Scan the records for the word "input". Report each line where it occurs.

-- Data for this task follows --

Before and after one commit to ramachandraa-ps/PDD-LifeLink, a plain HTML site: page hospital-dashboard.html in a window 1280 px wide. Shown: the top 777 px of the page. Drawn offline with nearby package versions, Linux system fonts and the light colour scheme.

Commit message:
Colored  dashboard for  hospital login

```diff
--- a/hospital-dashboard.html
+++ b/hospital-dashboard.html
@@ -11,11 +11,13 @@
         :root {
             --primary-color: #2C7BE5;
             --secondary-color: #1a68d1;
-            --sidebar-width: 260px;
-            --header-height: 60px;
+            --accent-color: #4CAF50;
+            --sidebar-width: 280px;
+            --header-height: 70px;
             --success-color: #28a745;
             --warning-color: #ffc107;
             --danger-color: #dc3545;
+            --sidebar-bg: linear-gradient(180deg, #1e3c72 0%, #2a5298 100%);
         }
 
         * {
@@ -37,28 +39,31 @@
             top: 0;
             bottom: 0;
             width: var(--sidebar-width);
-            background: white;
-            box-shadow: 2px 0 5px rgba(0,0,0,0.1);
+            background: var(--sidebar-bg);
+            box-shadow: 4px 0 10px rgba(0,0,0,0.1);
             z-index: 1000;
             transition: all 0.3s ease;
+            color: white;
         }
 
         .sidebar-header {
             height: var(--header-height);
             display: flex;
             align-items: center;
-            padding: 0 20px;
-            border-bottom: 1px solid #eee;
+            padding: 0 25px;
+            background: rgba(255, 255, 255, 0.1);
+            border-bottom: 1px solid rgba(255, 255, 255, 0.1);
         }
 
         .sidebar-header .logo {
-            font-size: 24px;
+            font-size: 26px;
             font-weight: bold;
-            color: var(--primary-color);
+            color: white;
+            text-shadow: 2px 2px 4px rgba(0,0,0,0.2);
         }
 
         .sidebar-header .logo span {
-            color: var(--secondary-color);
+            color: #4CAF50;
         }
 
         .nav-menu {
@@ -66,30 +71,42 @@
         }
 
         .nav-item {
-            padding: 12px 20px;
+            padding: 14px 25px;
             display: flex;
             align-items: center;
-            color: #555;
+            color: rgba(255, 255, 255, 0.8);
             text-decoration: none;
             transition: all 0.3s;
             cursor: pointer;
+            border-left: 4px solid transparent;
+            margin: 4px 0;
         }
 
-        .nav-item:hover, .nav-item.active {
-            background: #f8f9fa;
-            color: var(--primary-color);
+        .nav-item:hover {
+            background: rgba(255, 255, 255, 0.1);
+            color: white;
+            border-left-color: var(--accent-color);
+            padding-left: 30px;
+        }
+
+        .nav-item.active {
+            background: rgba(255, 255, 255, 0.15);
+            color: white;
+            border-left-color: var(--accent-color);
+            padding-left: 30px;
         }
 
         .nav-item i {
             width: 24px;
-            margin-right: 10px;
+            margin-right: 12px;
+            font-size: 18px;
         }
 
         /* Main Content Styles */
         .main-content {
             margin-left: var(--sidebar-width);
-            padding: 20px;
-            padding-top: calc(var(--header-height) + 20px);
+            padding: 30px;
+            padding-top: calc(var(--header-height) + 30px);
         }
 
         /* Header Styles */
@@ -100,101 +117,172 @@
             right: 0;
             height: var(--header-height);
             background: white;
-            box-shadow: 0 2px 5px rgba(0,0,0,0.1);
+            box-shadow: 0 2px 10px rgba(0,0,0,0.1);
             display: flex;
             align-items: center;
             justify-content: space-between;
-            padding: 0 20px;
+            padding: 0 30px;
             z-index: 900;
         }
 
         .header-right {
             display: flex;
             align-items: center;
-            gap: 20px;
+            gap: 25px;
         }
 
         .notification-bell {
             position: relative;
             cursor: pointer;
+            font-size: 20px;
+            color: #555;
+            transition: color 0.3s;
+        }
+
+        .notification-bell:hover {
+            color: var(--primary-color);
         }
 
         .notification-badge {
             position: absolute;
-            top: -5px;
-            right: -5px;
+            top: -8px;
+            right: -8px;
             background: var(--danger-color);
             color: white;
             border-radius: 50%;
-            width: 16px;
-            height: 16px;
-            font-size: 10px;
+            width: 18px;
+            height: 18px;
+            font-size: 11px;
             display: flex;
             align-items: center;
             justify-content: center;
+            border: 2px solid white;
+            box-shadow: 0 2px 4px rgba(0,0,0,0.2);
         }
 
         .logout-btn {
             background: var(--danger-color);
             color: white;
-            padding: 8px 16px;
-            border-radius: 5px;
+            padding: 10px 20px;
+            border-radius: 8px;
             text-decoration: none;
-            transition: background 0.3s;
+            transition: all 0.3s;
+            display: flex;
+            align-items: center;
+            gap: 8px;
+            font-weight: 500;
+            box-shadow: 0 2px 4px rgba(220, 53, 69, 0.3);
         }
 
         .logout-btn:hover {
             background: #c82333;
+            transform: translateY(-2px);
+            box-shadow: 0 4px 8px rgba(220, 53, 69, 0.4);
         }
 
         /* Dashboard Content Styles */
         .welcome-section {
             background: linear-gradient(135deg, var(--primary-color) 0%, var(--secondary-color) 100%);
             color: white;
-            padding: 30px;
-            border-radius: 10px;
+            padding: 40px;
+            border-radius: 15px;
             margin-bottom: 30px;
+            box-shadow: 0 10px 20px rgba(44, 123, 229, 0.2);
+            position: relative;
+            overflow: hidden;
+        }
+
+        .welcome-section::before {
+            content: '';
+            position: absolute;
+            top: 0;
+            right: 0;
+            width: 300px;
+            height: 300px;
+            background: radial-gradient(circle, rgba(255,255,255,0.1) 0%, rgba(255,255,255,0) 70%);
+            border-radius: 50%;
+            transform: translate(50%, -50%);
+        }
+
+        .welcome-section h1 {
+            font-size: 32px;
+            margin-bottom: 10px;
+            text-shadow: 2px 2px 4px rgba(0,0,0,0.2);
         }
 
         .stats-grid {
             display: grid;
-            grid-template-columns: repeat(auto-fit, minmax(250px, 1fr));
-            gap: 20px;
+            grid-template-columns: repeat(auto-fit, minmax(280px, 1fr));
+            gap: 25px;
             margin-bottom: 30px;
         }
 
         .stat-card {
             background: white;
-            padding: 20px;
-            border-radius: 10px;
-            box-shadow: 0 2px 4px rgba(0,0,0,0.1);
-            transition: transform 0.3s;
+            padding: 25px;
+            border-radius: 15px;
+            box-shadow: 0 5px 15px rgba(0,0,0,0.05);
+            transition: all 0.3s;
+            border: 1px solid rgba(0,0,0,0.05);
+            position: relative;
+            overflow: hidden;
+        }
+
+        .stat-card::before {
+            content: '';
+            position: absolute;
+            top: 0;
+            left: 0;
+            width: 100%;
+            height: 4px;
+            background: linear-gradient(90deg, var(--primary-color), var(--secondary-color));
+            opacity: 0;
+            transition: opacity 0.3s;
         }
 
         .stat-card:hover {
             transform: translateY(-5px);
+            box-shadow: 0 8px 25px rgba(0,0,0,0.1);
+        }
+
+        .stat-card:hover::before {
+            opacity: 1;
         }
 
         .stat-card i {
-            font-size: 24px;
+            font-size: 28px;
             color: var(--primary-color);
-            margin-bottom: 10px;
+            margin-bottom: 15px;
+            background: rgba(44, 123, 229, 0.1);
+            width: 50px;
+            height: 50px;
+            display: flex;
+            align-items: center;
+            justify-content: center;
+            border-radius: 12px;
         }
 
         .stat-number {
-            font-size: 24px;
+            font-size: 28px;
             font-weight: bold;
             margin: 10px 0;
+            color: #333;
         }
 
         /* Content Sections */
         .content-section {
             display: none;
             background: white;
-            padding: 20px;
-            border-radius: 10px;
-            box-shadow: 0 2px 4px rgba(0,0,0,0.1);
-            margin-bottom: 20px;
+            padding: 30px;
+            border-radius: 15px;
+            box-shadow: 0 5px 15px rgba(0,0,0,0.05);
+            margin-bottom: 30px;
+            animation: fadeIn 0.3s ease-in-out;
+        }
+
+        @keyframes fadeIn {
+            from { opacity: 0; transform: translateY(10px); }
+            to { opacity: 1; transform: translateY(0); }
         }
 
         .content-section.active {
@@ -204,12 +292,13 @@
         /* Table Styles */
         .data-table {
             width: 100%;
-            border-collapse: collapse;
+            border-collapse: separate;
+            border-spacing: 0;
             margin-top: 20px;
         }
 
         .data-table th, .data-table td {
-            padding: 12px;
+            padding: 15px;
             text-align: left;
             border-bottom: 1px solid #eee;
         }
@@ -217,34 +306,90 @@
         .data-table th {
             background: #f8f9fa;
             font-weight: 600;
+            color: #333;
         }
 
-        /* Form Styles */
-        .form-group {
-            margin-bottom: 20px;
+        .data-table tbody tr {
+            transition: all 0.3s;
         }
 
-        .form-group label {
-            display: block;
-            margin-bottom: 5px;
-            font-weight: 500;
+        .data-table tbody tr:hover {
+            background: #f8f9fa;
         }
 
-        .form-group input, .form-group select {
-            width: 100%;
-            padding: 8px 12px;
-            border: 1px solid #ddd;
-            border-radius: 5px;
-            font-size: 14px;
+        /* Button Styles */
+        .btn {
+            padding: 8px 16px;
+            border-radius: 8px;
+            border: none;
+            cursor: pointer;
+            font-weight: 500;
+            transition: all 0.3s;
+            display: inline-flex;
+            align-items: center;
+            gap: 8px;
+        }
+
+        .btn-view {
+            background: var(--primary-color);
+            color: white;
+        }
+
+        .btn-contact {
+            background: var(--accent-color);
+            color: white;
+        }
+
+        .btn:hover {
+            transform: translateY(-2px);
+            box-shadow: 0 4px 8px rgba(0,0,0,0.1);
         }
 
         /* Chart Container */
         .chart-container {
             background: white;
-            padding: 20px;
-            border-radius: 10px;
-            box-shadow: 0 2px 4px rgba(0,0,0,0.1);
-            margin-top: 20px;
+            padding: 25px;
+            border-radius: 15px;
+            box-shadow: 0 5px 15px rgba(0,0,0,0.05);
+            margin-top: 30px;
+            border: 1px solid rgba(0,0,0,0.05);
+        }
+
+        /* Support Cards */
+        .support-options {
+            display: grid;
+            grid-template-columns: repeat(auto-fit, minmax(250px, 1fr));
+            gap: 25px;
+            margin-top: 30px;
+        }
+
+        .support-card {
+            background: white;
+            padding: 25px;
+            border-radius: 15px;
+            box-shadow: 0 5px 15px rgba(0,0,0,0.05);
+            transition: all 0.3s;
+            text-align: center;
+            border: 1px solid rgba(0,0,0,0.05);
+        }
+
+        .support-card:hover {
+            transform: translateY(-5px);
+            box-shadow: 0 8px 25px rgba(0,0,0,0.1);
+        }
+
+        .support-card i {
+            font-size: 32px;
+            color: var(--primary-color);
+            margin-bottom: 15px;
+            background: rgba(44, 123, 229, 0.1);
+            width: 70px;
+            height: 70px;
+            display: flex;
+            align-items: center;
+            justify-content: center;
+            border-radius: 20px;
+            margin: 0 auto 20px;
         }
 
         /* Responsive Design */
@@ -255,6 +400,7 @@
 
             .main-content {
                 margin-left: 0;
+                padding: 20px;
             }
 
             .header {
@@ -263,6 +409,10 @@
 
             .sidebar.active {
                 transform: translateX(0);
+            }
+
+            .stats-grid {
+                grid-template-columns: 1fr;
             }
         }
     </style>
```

-- Data for this task concluded --
-- Data for this task follows --

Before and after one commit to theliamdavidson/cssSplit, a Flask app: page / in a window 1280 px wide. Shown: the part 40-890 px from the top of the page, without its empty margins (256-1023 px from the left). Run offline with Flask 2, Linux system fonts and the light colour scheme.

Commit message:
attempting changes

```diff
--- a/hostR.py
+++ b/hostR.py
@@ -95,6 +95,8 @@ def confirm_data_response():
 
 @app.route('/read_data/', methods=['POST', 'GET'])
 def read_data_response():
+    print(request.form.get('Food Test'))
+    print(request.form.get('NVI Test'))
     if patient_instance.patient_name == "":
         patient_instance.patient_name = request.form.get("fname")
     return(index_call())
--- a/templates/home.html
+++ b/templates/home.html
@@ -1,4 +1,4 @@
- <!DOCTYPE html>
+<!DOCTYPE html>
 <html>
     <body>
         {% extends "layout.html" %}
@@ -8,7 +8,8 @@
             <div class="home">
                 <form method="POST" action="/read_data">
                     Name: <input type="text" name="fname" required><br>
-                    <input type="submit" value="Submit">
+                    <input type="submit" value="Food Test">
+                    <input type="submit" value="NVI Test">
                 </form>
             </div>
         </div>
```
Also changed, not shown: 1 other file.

-- Data for this task concluded --

Your solution:
-        .form-group input, .form-group select {
                     Name: <input type="text" name="fname" required><br>
-                    <input type="submit" value="Submit">
+                    <input type="submit" value="Food Test">
+                    <input type="submit" value="NVI Test">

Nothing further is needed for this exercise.